» TASK INSTRUCTIONS
Only the pictures stay out; every record is to be quoted exactly.
####################
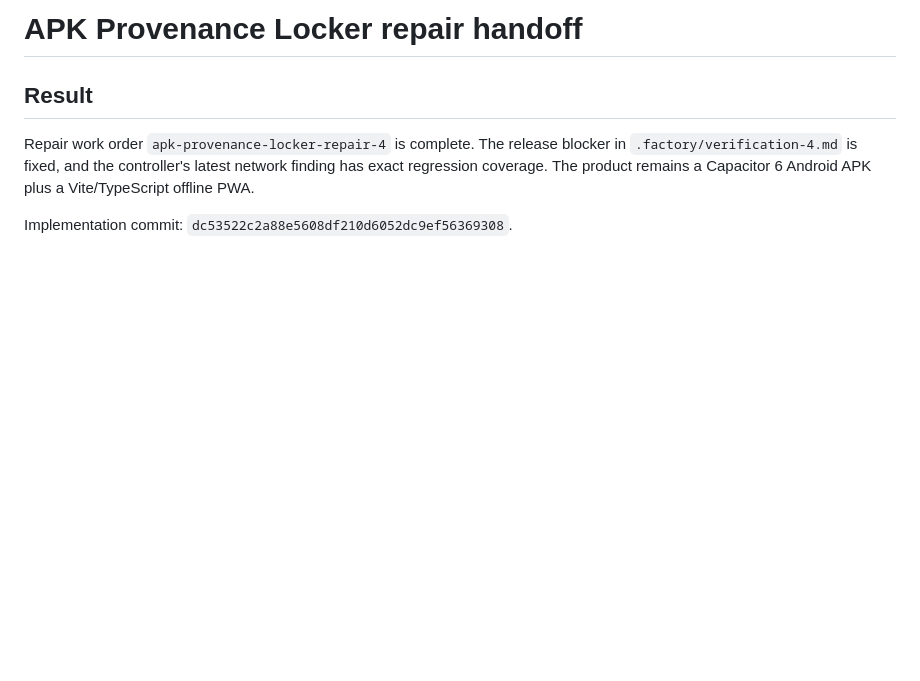
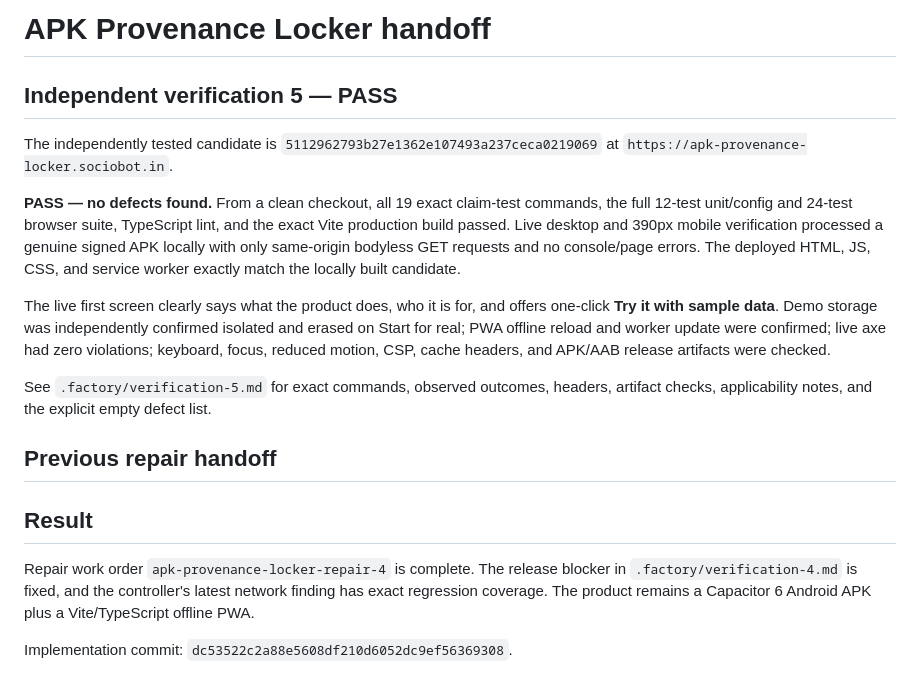
Before and after one commit to B-Divyesh/sf-apk-provenance-locker, a Markdown page: .factory/handoff.md, the part around the change. GitHub-like rendering; blank space fills up the shorter version.

Commit message:
docs: add independent verification 5

```diff
--- a/.factory/handoff.md
+++ b/.factory/handoff.md
@@ -1,4 +1,29 @@
-# APK Provenance Locker repair handoff
+# APK Provenance Locker handoff
+
+## Independent verification 5 — PASS
+
+The independently tested candidate is
+`5112962793b27e1362e107493a237ceca0219069` at
+`https://apk-provenance-locker.sociobot.in`.
+
+**PASS — no defects found.** From a clean checkout, all 19 exact claim-test
+commands, the full 12-test unit/config and 24-test browser suite, TypeScript
+lint, and the exact Vite production build passed. Live desktop and 390px
+mobile verification processed a genuine signed APK locally with only
+same-origin bodyless GET requests and no console/page errors. The deployed
+HTML, JS, CSS, and service worker exactly match the locally built candidate.
+
+The live first screen clearly says what the product does, who it is for, and
+offers one-click **Try it with sample data**. Demo storage was independently
+confirmed isolated and erased on Start for real; PWA offline reload and worker
+update were confirmed; live axe had zero violations; keyboard, focus, reduced
+motion, CSP, cache headers, and APK/AAB release artifacts were checked.
+
+See `.factory/verification-5.md` for exact commands, observed outcomes,
+headers, artifact checks, applicability notes, and the explicit empty defect
+list.
+
+## Previous repair handoff
 
 ## Result
 
```
Also changed, not shown: .factory/verification-5.md (added, +117 -0 lines).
####################
» SOLUTION TO THE PROBLEM
Before and after one commit to B-Divyesh/sf-apk-provenance-locker, a Markdown page: .factory/handoff.md, the part around the change. GitHub-like rendering; blank space fills up the shorter version.

Commit message:
docs: add independent verification 5

```diff
--- a/.factory/handoff.md
+++ b/.factory/handoff.md
@@ -1,4 +1,29 @@
-# APK Provenance Locker repair handoff
+# APK Provenance Locker handoff
+
+## Independent verification 5 — PASS
+
+The independently tested candidate is
+`5112962793b27e1362e107493a237ceca0219069` at
+`https://apk-provenance-locker.sociobot.in`.
+
+**PASS — no defects found.** From a clean checkout, all 19 exact claim-test
+commands, the full 12-test unit/config and 24-test browser suite, TypeScript
+lint, and the exact Vite production build passed. Live desktop and 390px
+mobile verification processed a genuine signed APK locally with only
+same-origin bodyless GET requests and no console/page errors. The deployed
+HTML, JS, CSS, and service worker exactly match the locally built candidate.
+
+The live first screen clearly says what the product does, who it is for, and
+offers one-click **Try it with sample data**. Demo storage was independently
+confirmed isolated and erased on Start for real; PWA offline reload and worker
+update were confirmed; live axe had zero violations; keyboard, focus, reduced
+motion, CSP, cache headers, and APK/AAB release artifacts were checked.
+
+See `.factory/verification-5.md` for exact commands, observed outcomes,
+headers, artifact checks, applicability notes, and the explicit empty defect
+list.
+
+## Previous repair handoff
 
 ## Result
 
```
Also changed, not shown: .factory/verification-5.md (added, +117 -0 lines).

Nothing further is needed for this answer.